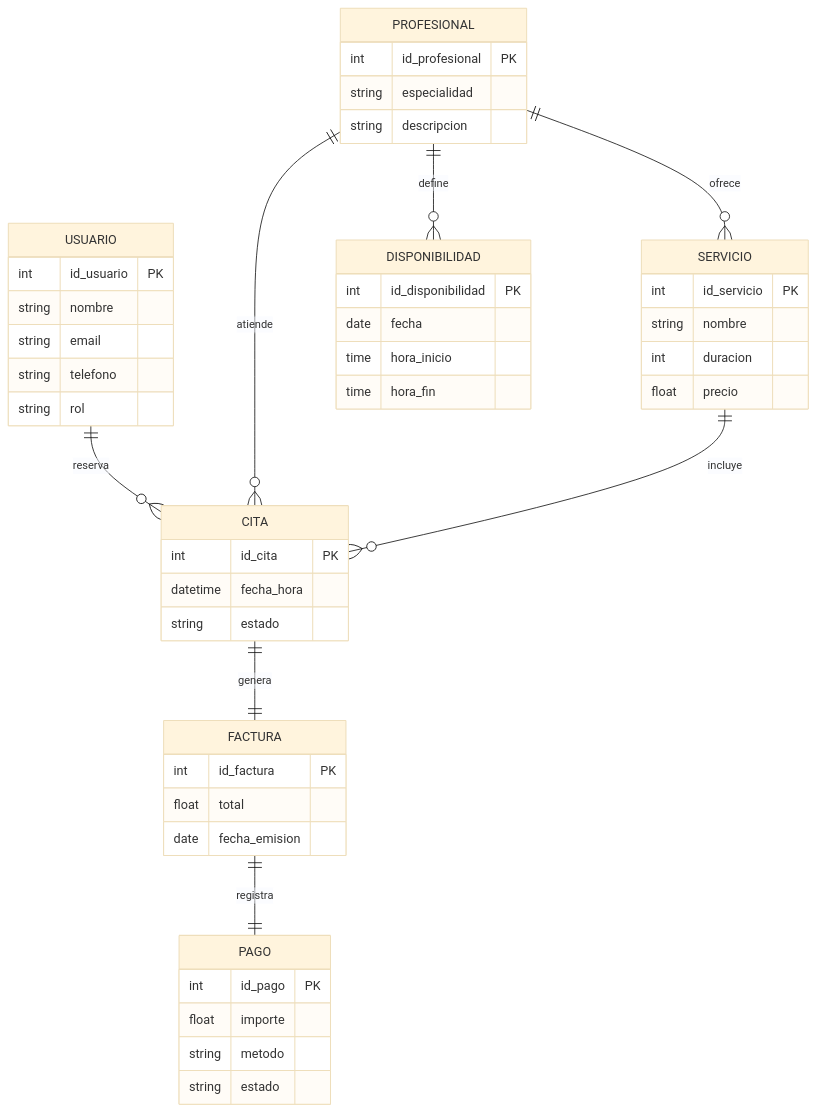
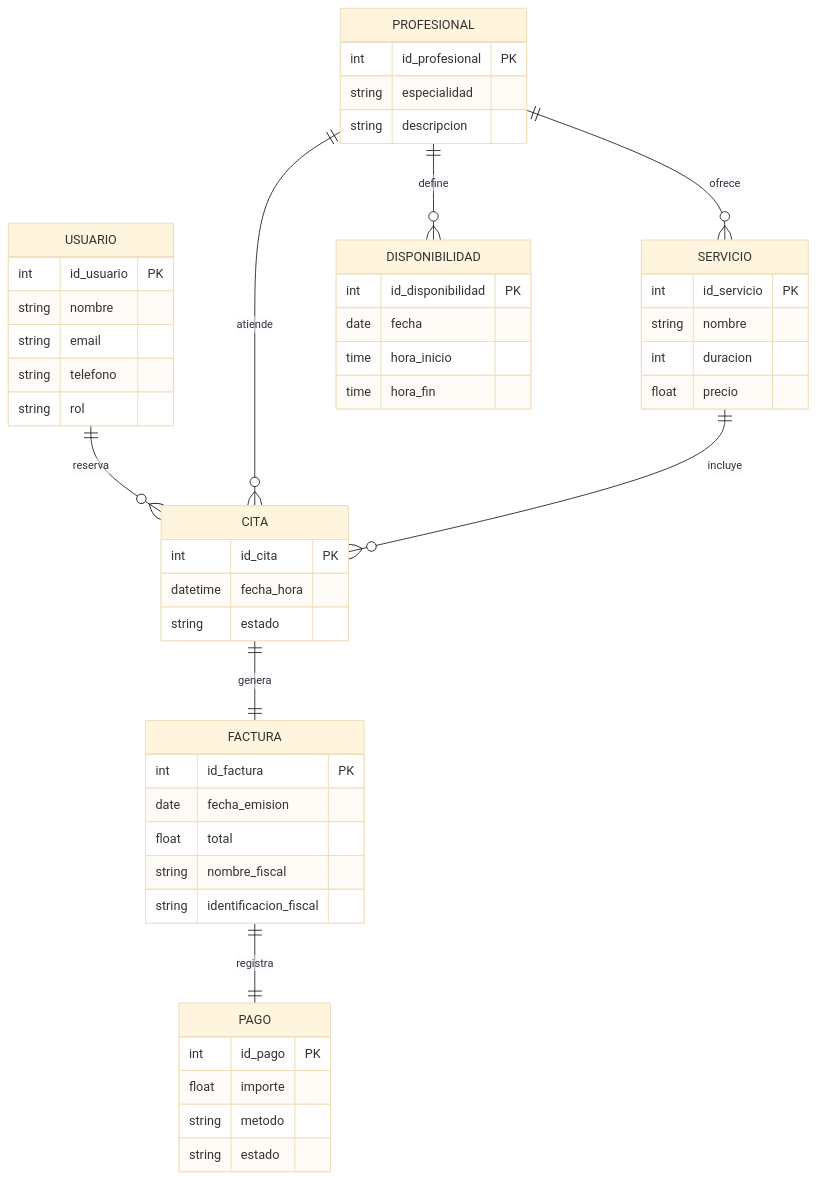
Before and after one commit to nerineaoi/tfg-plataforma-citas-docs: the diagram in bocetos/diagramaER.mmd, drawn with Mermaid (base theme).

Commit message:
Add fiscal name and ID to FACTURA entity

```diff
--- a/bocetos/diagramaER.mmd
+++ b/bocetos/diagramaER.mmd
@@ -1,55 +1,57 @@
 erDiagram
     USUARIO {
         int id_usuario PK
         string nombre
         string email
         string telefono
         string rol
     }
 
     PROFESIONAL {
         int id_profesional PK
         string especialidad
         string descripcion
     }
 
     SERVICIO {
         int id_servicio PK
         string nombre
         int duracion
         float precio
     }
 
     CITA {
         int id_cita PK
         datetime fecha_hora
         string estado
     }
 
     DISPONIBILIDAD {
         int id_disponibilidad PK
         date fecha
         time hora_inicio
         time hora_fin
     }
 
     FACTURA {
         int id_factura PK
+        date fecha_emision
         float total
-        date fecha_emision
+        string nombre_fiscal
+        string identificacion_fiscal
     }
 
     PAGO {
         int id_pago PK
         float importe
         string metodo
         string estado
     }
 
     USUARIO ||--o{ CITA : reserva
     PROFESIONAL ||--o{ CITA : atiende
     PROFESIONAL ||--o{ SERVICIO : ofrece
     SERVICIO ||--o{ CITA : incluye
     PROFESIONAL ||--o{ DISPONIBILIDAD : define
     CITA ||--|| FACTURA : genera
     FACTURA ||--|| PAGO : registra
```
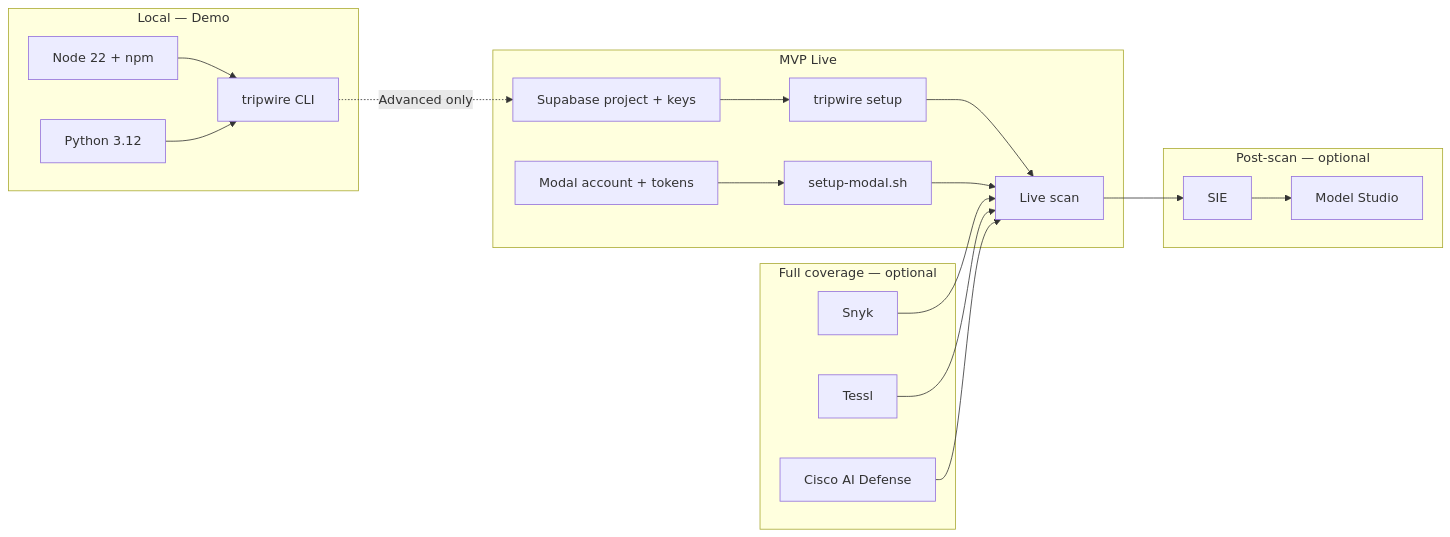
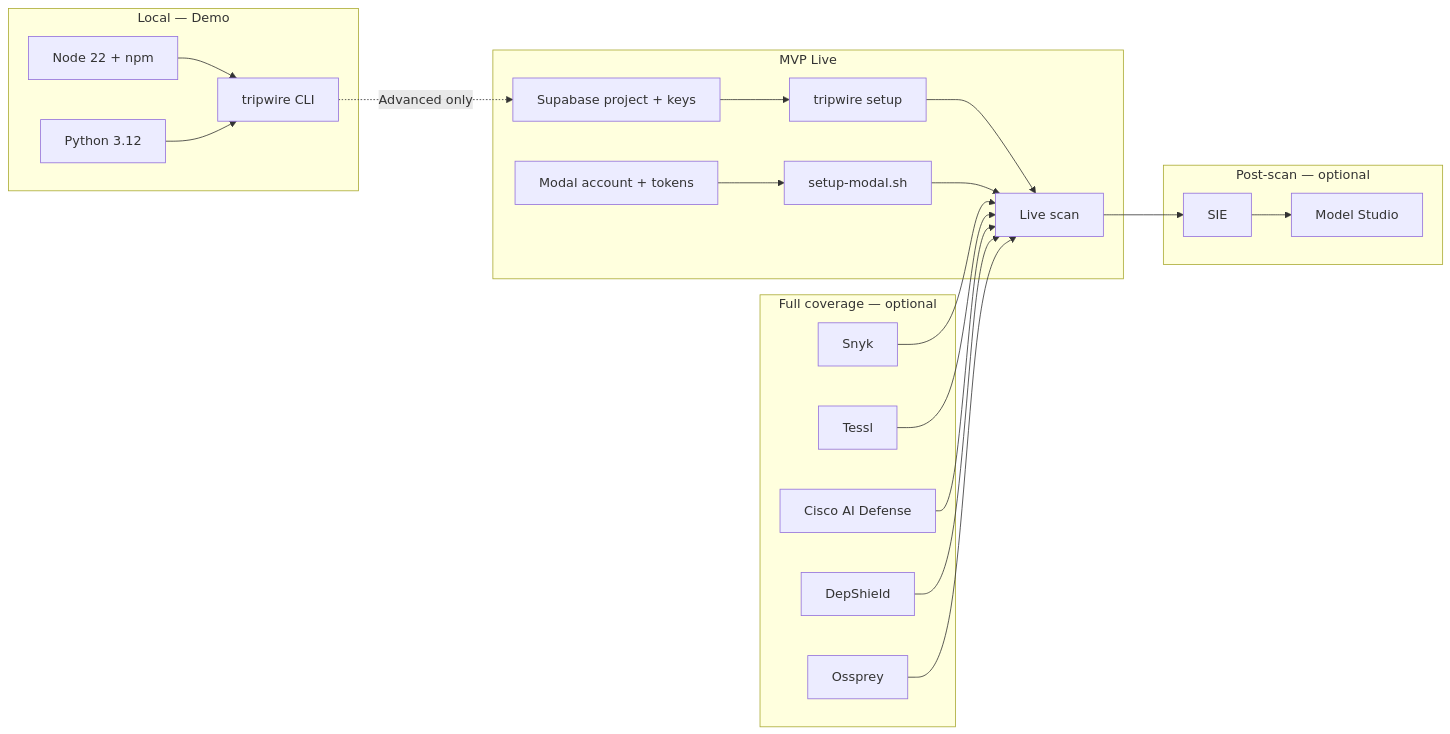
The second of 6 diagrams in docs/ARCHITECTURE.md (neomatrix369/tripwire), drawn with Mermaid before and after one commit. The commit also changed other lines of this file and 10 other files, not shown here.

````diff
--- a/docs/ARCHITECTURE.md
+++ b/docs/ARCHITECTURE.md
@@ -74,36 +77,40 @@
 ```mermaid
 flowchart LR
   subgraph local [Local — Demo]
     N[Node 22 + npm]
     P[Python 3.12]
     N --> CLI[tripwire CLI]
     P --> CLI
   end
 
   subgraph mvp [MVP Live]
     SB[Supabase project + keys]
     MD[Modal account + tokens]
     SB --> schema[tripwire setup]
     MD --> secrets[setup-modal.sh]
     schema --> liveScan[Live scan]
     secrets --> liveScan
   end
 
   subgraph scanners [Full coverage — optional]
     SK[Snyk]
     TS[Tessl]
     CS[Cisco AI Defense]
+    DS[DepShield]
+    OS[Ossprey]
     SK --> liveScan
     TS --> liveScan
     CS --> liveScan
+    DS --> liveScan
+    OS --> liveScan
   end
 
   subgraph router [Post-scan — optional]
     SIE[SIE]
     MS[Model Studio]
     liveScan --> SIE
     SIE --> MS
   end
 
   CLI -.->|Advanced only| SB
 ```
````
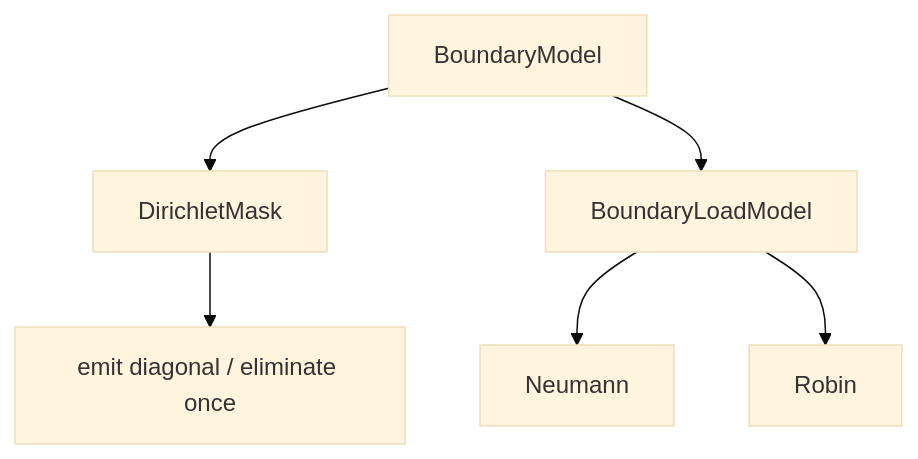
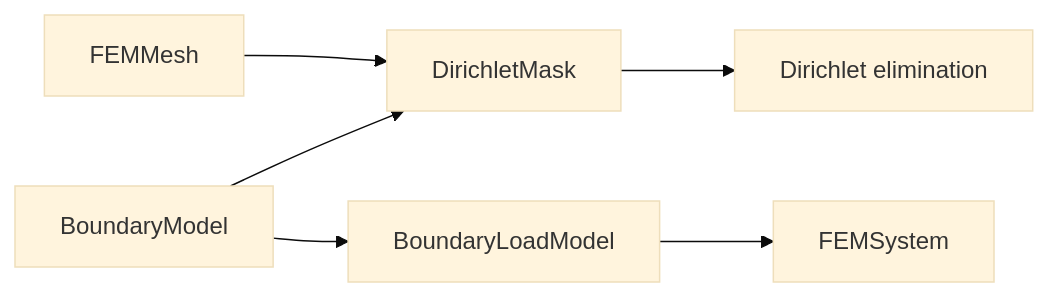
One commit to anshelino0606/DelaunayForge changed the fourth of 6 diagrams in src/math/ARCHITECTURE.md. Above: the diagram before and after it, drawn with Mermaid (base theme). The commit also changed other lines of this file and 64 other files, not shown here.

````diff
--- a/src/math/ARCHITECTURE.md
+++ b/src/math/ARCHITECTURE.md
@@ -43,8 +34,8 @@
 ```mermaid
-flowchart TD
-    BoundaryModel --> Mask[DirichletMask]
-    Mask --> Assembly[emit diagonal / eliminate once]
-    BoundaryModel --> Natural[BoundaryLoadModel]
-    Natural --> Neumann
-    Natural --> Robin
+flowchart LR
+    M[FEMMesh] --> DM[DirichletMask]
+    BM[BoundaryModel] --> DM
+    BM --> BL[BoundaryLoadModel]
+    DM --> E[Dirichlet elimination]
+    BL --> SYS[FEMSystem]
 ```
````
_____
Task to complete: When a line of the records holds the word "string", copy that line.

Task solution:
         string nombre
         string email
         string telefono
         string rol
         string especialidad
         string descripcion
         string nombre
         string estado
+        string nombre_fiscal
+        string identificacion_fiscal
         string metodo
         string estado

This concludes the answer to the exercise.